Baba Ganoush: A silky, smoky North African dip made from eggplant roasted directly in the coals, along with tahini (sesame seed paste) and lemon juice.
Ember-Roasted Salsa: Once you try this technique to make salsa, you’ll never look back. Exposing fresh vegetables like tomatoes, onions, and chile peppers to fire transforms them.
Lomo al Trapo: Discovered in Colombia, one of many proteins Steven has grilled in glowing embers is a center-cut piece of filet mignon, crusted in coarse salt, and swaddled in a clean cotton cloth. Originally featured on his show Primal Grill, you can find the recipe here.
Grilled Bell Pepper and Feta Cheese Dip: Called htipiti (I don’t know how to pronounce it, either) and often served as part of a mezes spread, this vibrantly-colored Greek dip blends fire-roasted red bell peppers with briny feta.
Ember-Roasted Corn: This is a dramatic way to prepare one of America’s favorite vegetables; you don’t even need to husk the corn, as most of the husk and filaments of silk are burned off when they encounter the fierce heat of the coals. The kernels become caramelized, and oh-so-sweet.
In his latest book, the must-have How to Grill Vegetables, Steven speaks glowingly (pun intended) of ember-grilling:
This is the most ancient way of grilling and one of my favorite ways to cook vegetables. There’s nothing like direct contact with live embers to caramelize the natural plant sugars in onions or peppers, for example, imparting an intoxicating smoke flavor you just can’t achieve otherwise.
And he backs up his endorsement of this primal cooking method by featuring recipes for everything from Sicilian ember-grilled artichokes to cabbage, beets, sugar snap peas, and more (see below).
I think Steven will forgive me if I recommend another resource for ember-grilling to you: Josiah Citrin’s stunning new book, Charcoal, eponymously named after this Michelin-starred chef’s fire-obsessed restaurant in Venice, California. His coal-roasted cabbage, served with yogurt and sumac, gets more attention in the food press than his grilled meats. (For the record, Steven was roasting whole cabbages in the embers when I met him in 2002. Try his amazing Caveman Cabbage with Sweet and Sour Sauce.

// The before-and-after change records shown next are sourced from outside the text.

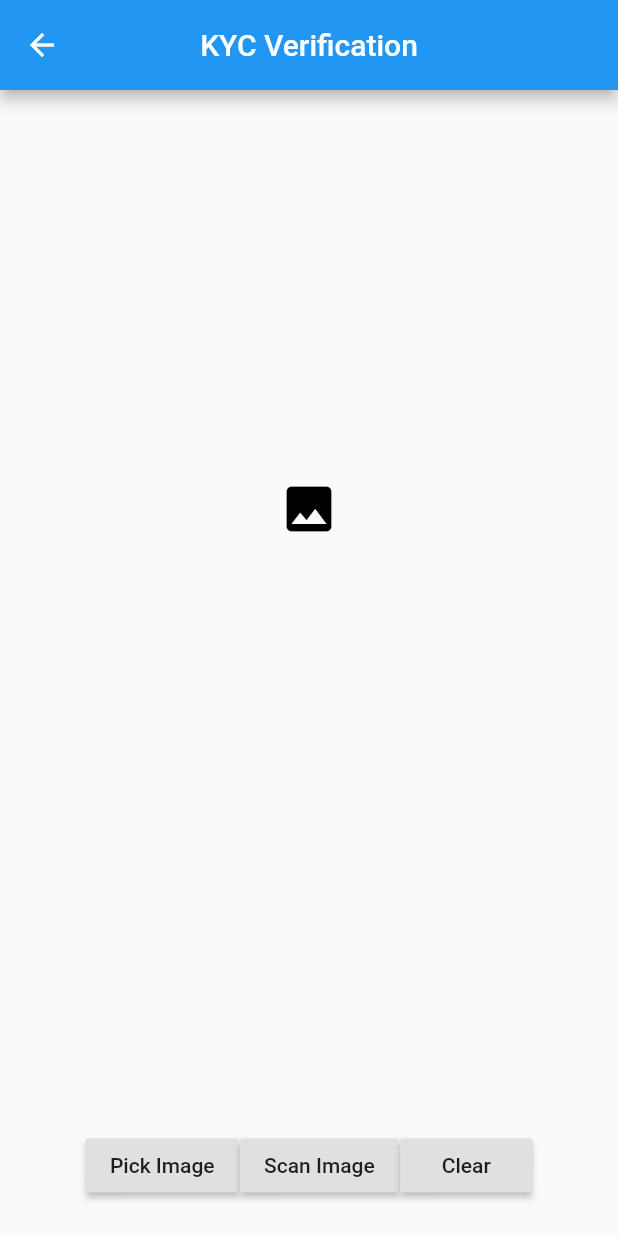
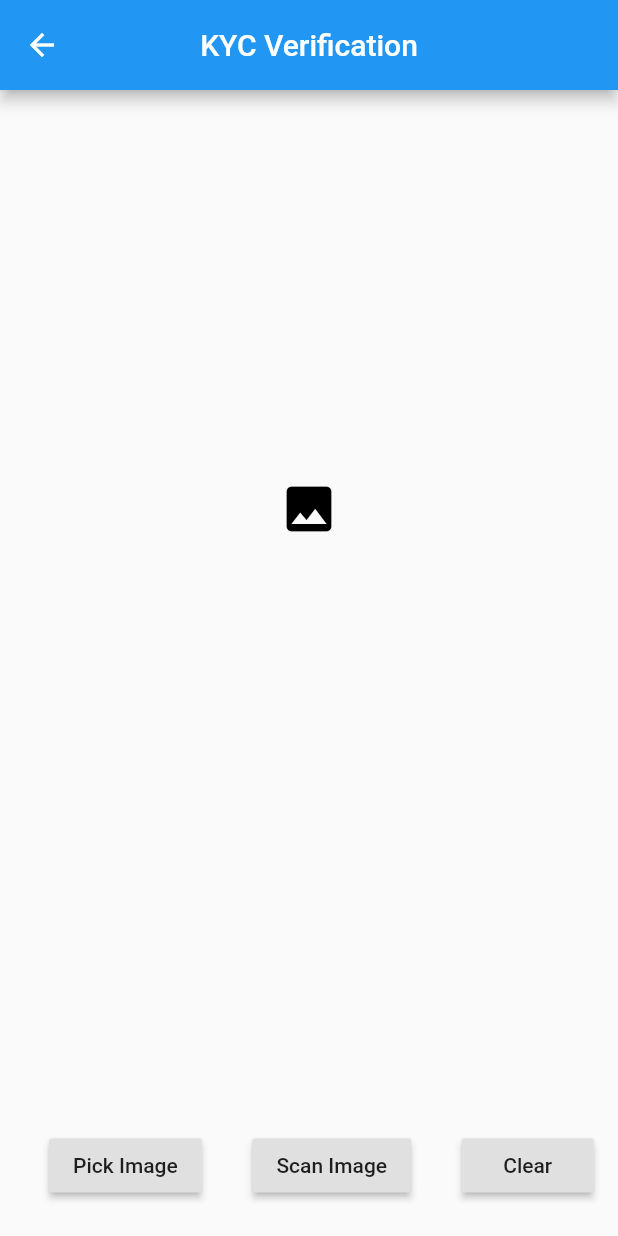
Before and after one commit to Iamprashanth-1/creditapp, a Flutter app: the MainPage screen opened directly, on a phone screen of 412 x 824 dp. Run offline on Flutter 3.47's test engine with Material 2 defaults, Android fonts, the phone set to English and light mode, and no system bars; our stand-ins replace camera, carousel_slider, flutter_bluetooth_serial, flutter_login, fluttertoast, google_sign_in and 4 more; missing offline and left inert: clipboard, firebase_ml_vision, merge_images, status_alert; accounts and stored records are empty; network calls fail.

Commit message:
fixing buttons

```diff
--- a/lib/log.dart
+++ b/lib/log.dart
@@ -7,7 +7,6 @@ const users = const {
   'hunter@gmail.com': 'hunter',
   'abcd@gmail.com': '12345',
   'mpr5045@gmail.com': 'mpr5045',
-  "new@new.com": "00000"
 };
 
 class Logg extends StatelessWidget {
--- a/lib/registration/apisr.dart
+++ b/lib/registration/apisr.dart
@@ -83,7 +83,7 @@ class _MyAppState extends State<MyApp> {
     return MaterialApp(
       title: 'Update Data Example',
       theme: ThemeData(
-        primarySwatch: Colors.blue,
+        primarySwatch: const Color(0xFF757575),
       ),
       home: Scaffold(
         appBar: AppBar(
--- a/lib/widget/apis.dart
+++ b/lib/widget/apis.dart
@@ -83,7 +83,7 @@ class _MyAppState extends State<MyApp> {
     return MaterialApp(
       title: 'Update Data Example',
       theme: ThemeData(
-        primarySwatch: Colors.blue,
+        primarySwatch: const Color(0xFF757575),
       ),
       home: Scaffold(
         appBar: AppBar(
--- a/lib/widget/controls_widget.dart
+++ b/lib/widget/controls_widget.dart
@@ -15,7 +15,8 @@ class ControlsWidget extends StatelessWidget {
 
   @override
   Widget build(BuildContext context) => Row(
-        mainAxisAlignment: MainAxisAlignment.center,
+        mainAxisAlignment: MainAxisAlignment.spaceAround,
+
         children: [
           const SizedBox(width: 0.1),
           RaisedButton(
--- a/lib/widget/dash.dart
+++ b/lib/widget/dash.dart
@@ -183,7 +183,7 @@ class _MyStatefulWidgetState extends State<MyStatefulWidget> {
           currentIndex: _selectedIndex,
           // selectedItemColor: Colors.white,//1
           // unselectedItemColor: const Color(0xFF90CAF9),//1
-          selectedItemColor: Colors.blue, //2
+          selectedItemColor: const Color(0xFF253C80), //2
           unselectedItemColor: const Color(0xFF757575), //2
           onTap: _onItemTapped,
           iconSize: 25,
```
Also changed, not shown: pubspec.lock.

You won’t need much equipment to get started. Good grill gloves, preferably a pair that covers your forearms, a garden or grill hoe for moving the coals, a stiff brush for dislodging embers from the cooked food, and long-handled tongs are necessities. You probably already own them. Optional, especially if you’re planning to “caveman” smaller vegetables like green beans or pearl onions, is a mesh grill basket or heavy duty aluminum foil. (I wonder how our forebears grilled the aforementioned peas?)
Build a fire out of wood or natural lump charcoal. Let it burn down to white glowing coals, then fan off excess ash with a folded newspaper. If desired, rake into a thicker pile. Nestle the vegetables directly in the embers (or place in a mesh grill basket or a foil pouch) and grill, turning with tongs as needed, until done to your liking. (Use a metal skewer or a cake tester to determine doneness on thick, dense vegetables like onions or cabbage.) In the meantime, you can replace the grill grate and grill a protein or a side dish over the same fire. Replenish the coals as needed.
Transfer the ember-roasted vegetables to a heatproof surface like a rimmed baking sheet and brush off any clinging embers. Let cool slightly, then remove excessively charred skin or leaves before serving. (You can serve root vegetables like yams as is.)
Here’s an A to Z list of vegetables that respond well to ember-grilling:
- Celery root
- Ear corn
- Fava beans
- Garlic (whole heads)
- Green beans
- Mushrooms (foiled or in a wire mesh basket)
- Onions and shallots
- Sugar snap or snow peas (foiled or in a wire mesh grill basket)
- Sweet potatoes and yams
- Winter squash (acorn, butternut, delicate, etc.)
- Zucchini and other summer squash